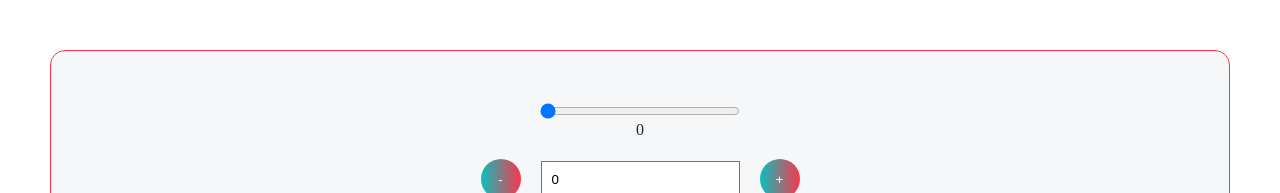
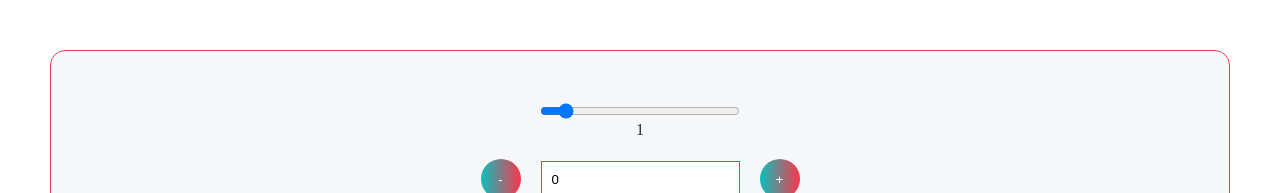
Before and after one commit to samuel-ma/Datepicker2, a React (Vite) app: page / in a window 1280 px wide. Shown: the top 193 px of the page. Built offline with nearby package versions, Linux system fonts and the light colour scheme.

Commit message:
fix: functionality for the input fields

```diff
--- a/index.html
+++ b/index.html
@@ -4,7 +4,7 @@
     <meta charset="UTF-8" />
     <link rel="icon" type="image/svg+xml" href="/vite.svg" />
     <meta name="viewport" content="width=device-width, initial-scale=1.0" />
-    <title>Vite + React</title>
+    <title>Date Picker</title>
   </head>
   <body>
     <div id="root"></div>
--- a/src/App.jsx
+++ b/src/App.jsx
@@ -5,6 +5,7 @@ import './App.css'
 function App() {
     // working with state
     const [count, setCount] = useState(0);
+    const [input, setInput] = useState(1);
     const [mode, setMode] = useState("dark");
 
     // date function
@@ -12,16 +13,16 @@ function App() {
 
     // click events
     const addCount = () => {
-        setCount(count + 1);
+        setCount(count + input);
     }
 
     const subCount = () => {
-        setCount(count - 1);
+        setCount(count - input);
     }
 
     const inputValue = (e) => {
         e.preventDefault();
-        setCount(e.target.value)
+        setInput(Number(e.target.value))
     }
 
     const reset = () => {
@@ -37,8 +38,8 @@ function App() {
             <main style={mode ? {} : { background: "linear-gradient(to left, #ff00cc, #333399)", border: "1px solid white" }}>
                 <section className='app'>
 
-                    <input min={0} max={10} type="range" style={mode ? {} : { border: "1px solid white" }} value={count} onChange={inputValue} />
-                    <span style={mode ? {} : { color: "white" }}>{count}</span>
+                    <input min={0} max={10} type="range" style={mode ? {} : { border: "1px solid white" }} value={input} onChange={inputValue} />
+                    <span style={mode ? {} : { color: "white" }}>{input}</span>
 
                     <div className='input'>
                         <button style={mode ? {} : { border: "1px solid white" }} className='button' onClick={subCount}>-</button>
```
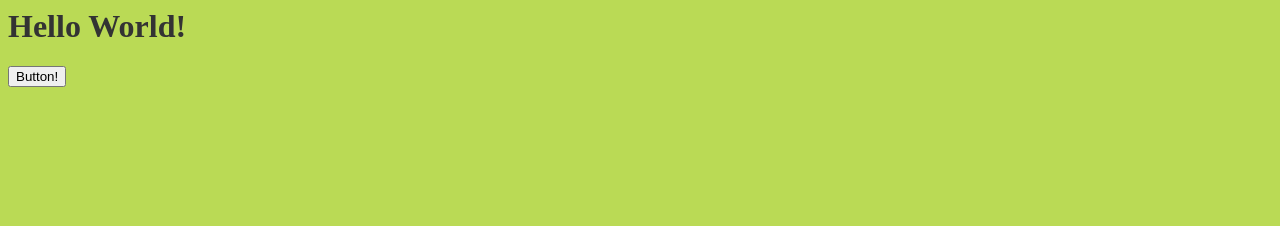
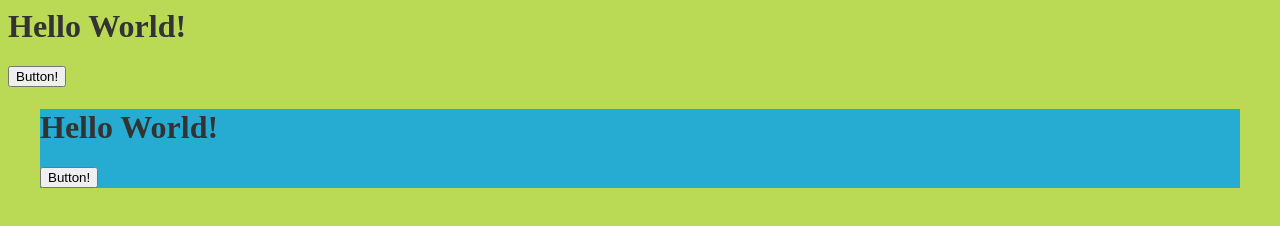
Before and after one commit to radostin-nikolov/WebDev101, a plain HTML site: page index.html in a window 1280 px wide. Drawn offline with Linux system fonts and the light colour scheme.

Commit message:
WebDev101

```diff
--- a/app.css
+++ b/app.css
@@ -1,4 +1,14 @@
 body {
   background-color: #BADA55;
   color: #333333;
+
+* {
+   box-sizing: border-box;
 }
+
+.main-content {
+  background-color: #26abd2;
+  display: block;
+  width: 1200px;
+  margin: 0 auto;
+}
--- a/index.html
+++ b/index.html
@@ -1,10 +1,11 @@
-<head>
-  <meta charset="utf-8">
-  <title>Hello World!</title>
 <link rel="stylesheet" href="app.css">
    </head>
    <body>
      <h1>Hello World!</h1>
      <button type="button">Button!</button>
+     <div class="main-content">
+       <h1>Hello World!</h1>
+       <button type="button">Button!</button>
+     </div>
    </body>
  </html>
```
Lines whose indentation alone changed are shown as unchanged.
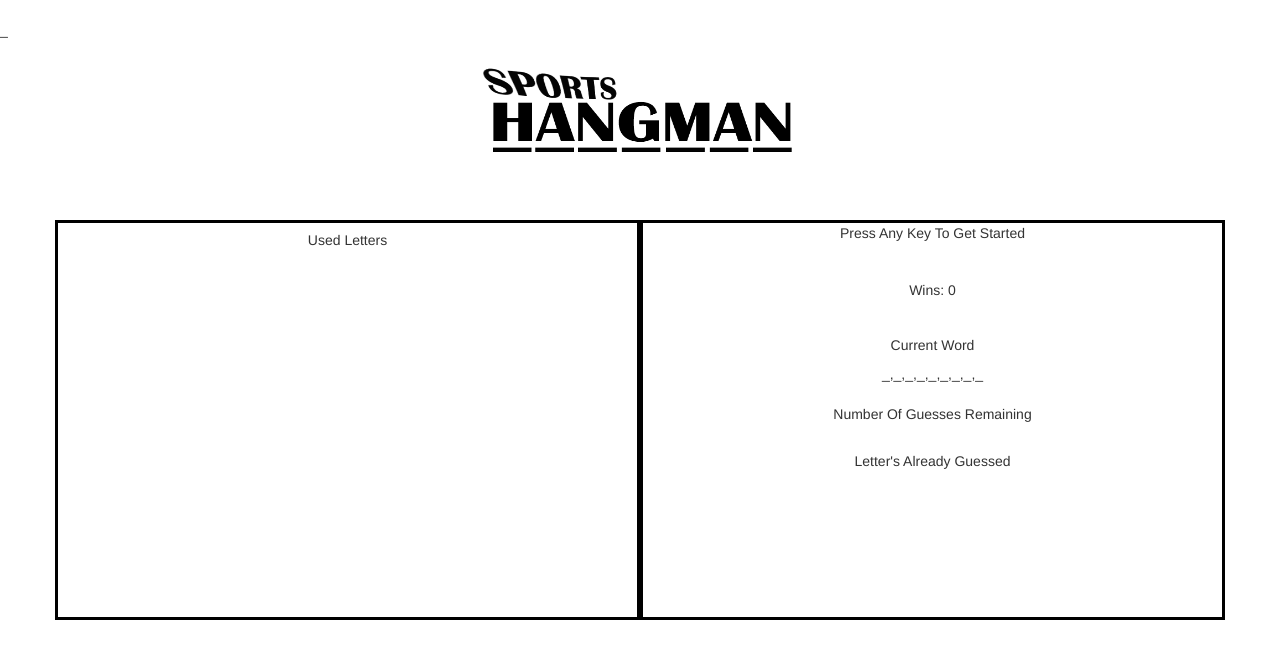
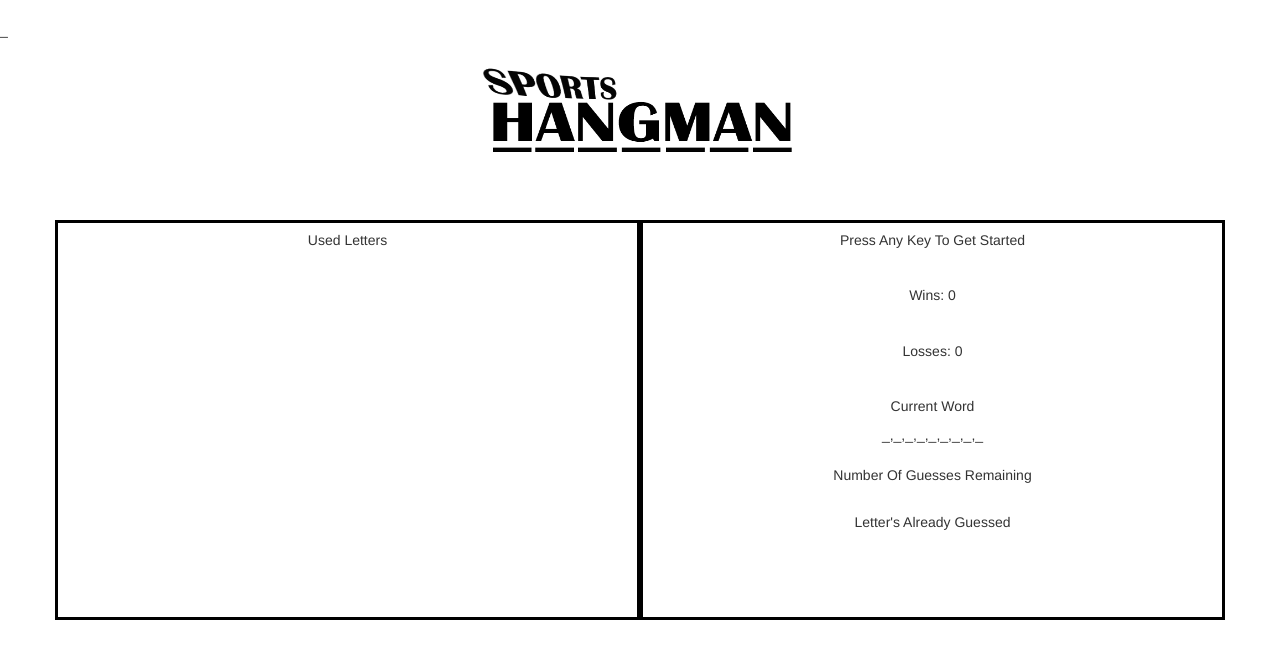
Before and after one commit to tg7/portfolio, a PHP site: page /week-3-game/index.html in a window 1280 px wide. Shown: the part 52-711 px from the top of the page. Run offline with PHP 8.4, Linux system fonts and the light colour scheme.

Commit message:
updated javascript template

```diff
--- a/week-3-game/assets/css/style.css
+++ b/week-3-game/assets/css/style.css
@@ -27,8 +27,3 @@ body {
 	height: 400px;
 
 }
-
-#instructions {
-
-
-}
--- a/week-3-game/assets/javascript/game.js
+++ b/week-3-game/assets/javascript/game.js
@@ -1,18 +1,19 @@
+window.onload = function () {
 
 	var wins = 0;
 	var winsSpan = document.querySelector('#wins');
 	winsSpan.innerHTML = wins;
 	var losses = 0;
+	var lossesSpan = document.querySelector('#losses');
+	lossesSpan.innerHTML = losses;
 	var guessesLeft = 10;
 	var boxElement = document.getElementById('boxes');
 	console.log('boxElement', boxElement);
-	var wordArray = ['mets', 'dddgers', 'phillies', 'marlins', 'nationals'];
+	var wordArray = ['mets', 'dodgers', 'phillies', 'marlins', 'nationals'];
 	var answer = wordArray[Math.floor(Math.random() * wordArray.length)];
 	console.log(answer)
 
 	var computerChoices = ['a', 'b', 'c', 'd', 'e', 'f', 'g', 'h', 'i', 'j', 'k', 'l', 'm', 'n', 'o', 'p', 'q', 'r', 's', 't', 'u', 'v', 'w', 'x', 'y', 'z'];
-
-
 
 	makeBoxes();
 	var boxes = [];
@@ -28,31 +29,21 @@
 	 	return boxes;
 	 }
 
-
 	var remaining = document.getElementById('remaining');
 	console.log('remaining', remaining);
 	function resetGame() {
 			boxes = makeBoxes();
 			guessesLeft = 10;
 			boxElement.innerHTML = boxes;
-
-
 	}
 
+	// Onkey Up Function
 
 	document.onkeyup = function(event) {
 				guessesLeft--;
 				var userGuess = String.fromCharCode(event.keyCode).toLowerCase();
 
 				console.log('userGuess', userGuess);
-
-				var instr = document.getElementById('instructions');
-				instr.innerHTML = "Game started, press a letter!";
-
-
-
-
-		//function loadWords() {
 
 	// For Loop
 
@@ -68,6 +59,7 @@
 	if(guessesLeft < 1){
 		alert('you lose');
 		losses++;
+		lossesSpan.innerHTML = losses;
 		resetGame();
 
 	}
@@ -80,37 +72,9 @@
 
 	}
 
-
-
-	// if (answer.indexOf(userGuess) >= 0) {
-	// 	//true
-	// } else {
-	// 	guessesLeft--;
-	// 	//if guessesLeft is 0
-	// 	//losses-- ?
-	// 	//reset
-	// }
-
-	//how to win?
-	if (answer.indexOf('_') == -1) {
-		//then u win
-	}
-
 	// boxElement.innerHTML = boxes;
 	remaining.innerHTML = guessesLeft;
 
 }
 
-
-
-		// Pick a word from the word list and randomize using Math.random //
-
-
-
-
-
-
-		// if (guesses === 'b' || 'r' || 'a' || 'v' || 'e' || 's') {
-		// 		alert('This is working');
-
-		// 	};
+}
--- a/week-3-game/index.html
+++ b/week-3-game/index.html
@@ -13,8 +13,6 @@
 <link rel="stylesheet" type="text/css" href="assets/css/style.css">
 
 <link rel="stylesheet" href="https://maxcdn.bootstrapcdn.com/bootstrap/3.3.6/css/bootstrap.min.css" integrity="sha384-1q8mTJOASx8j1Au+a5WDVnPi2lkFfwwEAa8hDDdjZlpLegxhjVME1fgjWPGmkzs7" crossorigin="anonymous">
-
-
 
 </head>
 <body>
@@ -47,13 +45,15 @@
 		</div>
 	</div>
 	<div class="row">
-		<div class="col-md-6 text-center gamebox">
+		<div id="letters-used" class="col-md-6 text-center gamebox">
 			<h5>Used Letters</h5>
 		</div>
 		<div class="col-md-6 text-center gamebox">
-			<p id="instructions">Press Any Key To Get Started</p>
+			<h5>Press Any Key To Get Started</h5>
 				<br/>
 			<h5>Wins: <span id="wins"></span></h5>
+				<br/>
+			<h5>Losses: <span id="losses"></span></h5>
 				<br/>
 			<h5>Current Word</h5>
 				<div id="boxes"></div>
```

◇ ◇ ◇ ◇

• Assignment: Return the preceding entries exactly, each word as given, but leave out any picture.

• Result below:
Before and after one commit to samuel-ma/Datepicker2, a React (Vite) app: page / in a window 1280 px wide. Shown: the top 193 px of the page. Built offline with nearby package versions, Linux system fonts and the light colour scheme.

Commit message:
fix: functionality for the input fields

```diff
--- a/index.html
+++ b/index.html
@@ -4,7 +4,7 @@
     <meta charset="UTF-8" />
     <link rel="icon" type="image/svg+xml" href="/vite.svg" />
     <meta name="viewport" content="width=device-width, initial-scale=1.0" />
-    <title>Vite + React</title>
+    <title>Date Picker</title>
   </head>
   <body>
     <div id="root"></div>
--- a/src/App.jsx
+++ b/src/App.jsx
@@ -5,6 +5,7 @@ import './App.css'
 function App() {
     // working with state
     const [count, setCount] = useState(0);
+    const [input, setInput] = useState(1);
     const [mode, setMode] = useState("dark");
 
     // date function
@@ -12,16 +13,16 @@ function App() {
 
     // click events
     const addCount = () => {
-        setCount(count + 1);
+        setCount(count + input);
     }
 
     const subCount = () => {
-        setCount(count - 1);
+        setCount(count - input);
     }
 
     const inputValue = (e) => {
         e.preventDefault();
-        setCount(e.target.value)
+        setInput(Number(e.target.value))
     }
 
     const reset = () => {
@@ -37,8 +38,8 @@ function App() {
             <main style={mode ? {} : { background: "linear-gradient(to left, #ff00cc, #333399)", border: "1px solid white" }}>
                 <section className='app'>
 
-                    <input min={0} max={10} type="range" style={mode ? {} : { border: "1px solid white" }} value={count} onChange={inputValue} />
-                    <span style={mode ? {} : { color: "white" }}>{count}</span>
+                    <input min={0} max={10} type="range" style={mode ? {} : { border: "1px solid white" }} value={input} onChange={inputValue} />
+                    <span style={mode ? {} : { color: "white" }}>{input}</span>
 
                     <div className='input'>
                         <button style={mode ? {} : { border: "1px solid white" }} className='button' onClick={subCount}>-</button>
```
Before and after one commit to radostin-nikolov/WebDev101, a plain HTML site: page index.html in a window 1280 px wide. Drawn offline with Linux system fonts and the light colour scheme.

Commit message:
WebDev101

```diff
--- a/app.css
+++ b/app.css
@@ -1,4 +1,14 @@
 body {
   background-color: #BADA55;
   color: #333333;
+
+* {
+   box-sizing: border-box;
 }
+
+.main-content {
+  background-color: #26abd2;
+  display: block;
+  width: 1200px;
+  margin: 0 auto;
+}
--- a/index.html
+++ b/index.html
@@ -1,10 +1,11 @@
-<head>
-  <meta charset="utf-8">
-  <title>Hello World!</title>
 <link rel="stylesheet" href="app.css">
    </head>
    <body>
      <h1>Hello World!</h1>
      <button type="button">Button!</button>
+     <div class="main-content">
+       <h1>Hello World!</h1>
+       <button type="button">Button!</button>
+     </div>
    </body>
  </html>
```
Lines whose indentation alone changed are shown as unchanged.
Before and after one commit to tg7/portfolio, a PHP site: page /week-3-game/index.html in a window 1280 px wide. Shown: the part 52-711 px from the top of the page. Run offline with PHP 8.4, Linux system fonts and the light colour scheme.

Commit message:
updated javascript template

```diff
--- a/week-3-game/assets/css/style.css
+++ b/week-3-game/assets/css/style.css
@@ -27,8 +27,3 @@ body {
 	height: 400px;
 
 }
-
-#instructions {
-
-
-}
--- a/week-3-game/assets/javascript/game.js
+++ b/week-3-game/assets/javascript/game.js
@@ -1,18 +1,19 @@
+window.onload = function () {
 
 	var wins = 0;
 	var winsSpan = document.querySelector('#wins');
 	winsSpan.innerHTML = wins;
 	var losses = 0;
+	var lossesSpan = document.querySelector('#losses');
+	lossesSpan.innerHTML = losses;
 	var guessesLeft = 10;
 	var boxElement = document.getElementById('boxes');
 	console.log('boxElement', boxElement);
-	var wordArray = ['mets', 'dddgers', 'phillies', 'marlins', 'nationals'];
+	var wordArray = ['mets', 'dodgers', 'phillies', 'marlins', 'nationals'];
 	var answer = wordArray[Math.floor(Math.random() * wordArray.length)];
 	console.log(answer)
 
 	var computerChoices = ['a', 'b', 'c', 'd', 'e', 'f', 'g', 'h', 'i', 'j', 'k', 'l', 'm', 'n', 'o', 'p', 'q', 'r', 's', 't', 'u', 'v', 'w', 'x', 'y', 'z'];
-
-
 
 	makeBoxes();
 	var boxes = [];
@@ -28,31 +29,21 @@
 	 	return boxes;
 	 }
 
-
 	var remaining = document.getElementById('remaining');
 	console.log('remaining', remaining);
 	function resetGame() {
 			boxes = makeBoxes();
 			guessesLeft = 10;
 			boxElement.innerHTML = boxes;
-
-
 	}
 
+	// Onkey Up Function
 
 	document.onkeyup = function(event) {
 				guessesLeft--;
 				var userGuess = String.fromCharCode(event.keyCode).toLowerCase();
 
 				console.log('userGuess', userGuess);
-
-				var instr = document.getElementById('instructions');
-				instr.innerHTML = "Game started, press a letter!";
-
-
-
-
-		//function loadWords() {
 
 	// For Loop
 
@@ -68,6 +59,7 @@
 	if(guessesLeft < 1){
 		alert('you lose');
 		losses++;
+		lossesSpan.innerHTML = losses;
 		resetGame();
 
 	}
@@ -80,37 +72,9 @@
 
 	}
 
-
-
-	// if (answer.indexOf(userGuess) >= 0) {
-	// 	//true
-	// } else {
-	// 	guessesLeft--;
-	// 	//if guessesLeft is 0
-	// 	//losses-- ?
-	// 	//reset
-	// }
-
-	//how to win?
-	if (answer.indexOf('_') == -1) {
-		//then u win
-	}
-
 	// boxElement.innerHTML = boxes;
 	remaining.innerHTML = guessesLeft;
 
 }
 
-
-
-		// Pick a word from the word list and randomize using Math.random //
-
-
-
-
-
-
-		// if (guesses === 'b' || 'r' || 'a' || 'v' || 'e' || 's') {
-		// 		alert('This is working');
-
-		// 	};
+}
--- a/week-3-game/index.html
+++ b/week-3-game/index.html
@@ -13,8 +13,6 @@
 <link rel="stylesheet" type="text/css" href="assets/css/style.css">
 
 <link rel="stylesheet" href="https://maxcdn.bootstrapcdn.com/bootstrap/3.3.6/css/bootstrap.min.css" integrity="sha384-1q8mTJOASx8j1Au+a5WDVnPi2lkFfwwEAa8hDDdjZlpLegxhjVME1fgjWPGmkzs7" crossorigin="anonymous">
-
-
 
 </head>
 <body>
@@ -47,13 +45,15 @@
 		</div>
 	</div>
 	<div class="row">
-		<div class="col-md-6 text-center gamebox">
+		<div id="letters-used" class="col-md-6 text-center gamebox">
 			<h5>Used Letters</h5>
 		</div>
 		<div class="col-md-6 text-center gamebox">
-			<p id="instructions">Press Any Key To Get Started</p>
+			<h5>Press Any Key To Get Started</h5>
 				<br/>
 			<h5>Wins: <span id="wins"></span></h5>
+				<br/>
+			<h5>Losses: <span id="losses"></span></h5>
 				<br/>
 			<h5>Current Word</h5>
 				<div id="boxes"></div>
```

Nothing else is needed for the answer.